There are dangers inherent in wilderness: unpredictable wildlife, changing weather conditions, remote thermal areas, deep snow, open streams, and rugged mountains with extreme avalanche danger. When you choose to explore Yellowstone, you experience the land on its own terms; there is no guarantee of your safety. Be prepared for any situation. Carefully read all backcountry guidelines and regulations, and know the limit of your ability. Most trails are marked with orange metal markers attached to trees. Few streams have bridges. Parties venturing into the backcountry should carry a USGS topographic map and a compass and know how to use them. Even on a well-marked trail, it is easy to get lost in a whiteout or blizzard. Only skiers thoroughly familiar with the area should attempt off-trail travel. When planning your trip, get specific information on conditions from rangers at a ranger station or visitor center.

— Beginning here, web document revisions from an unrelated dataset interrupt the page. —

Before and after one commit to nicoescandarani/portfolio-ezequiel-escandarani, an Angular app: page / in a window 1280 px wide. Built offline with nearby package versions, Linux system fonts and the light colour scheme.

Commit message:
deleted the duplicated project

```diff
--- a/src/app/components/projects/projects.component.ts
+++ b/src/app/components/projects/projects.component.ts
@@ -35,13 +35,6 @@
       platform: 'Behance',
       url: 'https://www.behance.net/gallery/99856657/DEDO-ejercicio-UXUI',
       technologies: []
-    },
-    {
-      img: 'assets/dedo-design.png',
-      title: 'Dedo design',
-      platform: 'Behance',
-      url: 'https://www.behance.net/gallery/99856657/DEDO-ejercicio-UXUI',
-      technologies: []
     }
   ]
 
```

Park elevations with adequate skiable snow range from 7,000 to 10,000 feet (2133 - 3048 meters.) Skiers and snowshoers who live at lower elevations should take a short day or overnight trip to test their capabilities before attempting longer outings. A Backcountry Use Permit is required for all overnight ski trips. Contact a park ranger at a ranger station or visitor center before you begin a ski trip-- whether for a few hours or several days. Some park areas could be open to skiing or snowshoeing on designated routes only during severe winter conditions to protect wildlife. Maps of these routes will be posted at trailheads, but check with a ranger before beginning your trip. Trip planning should include allowances for limited daylight, snow conditions, temperature extremes, and the number of people in the group, their experience and physical condition. Overnight ski and snowshoe trips during December and January are difficult due to short days, extreme temperatures, and soft snow. Learn as much as you can about winter survival. Talk with park rangers before you leave on any trip. Choose skis and boots made for touring or mountaineering. Narrow racing skis won't provide enough surface area to break trail.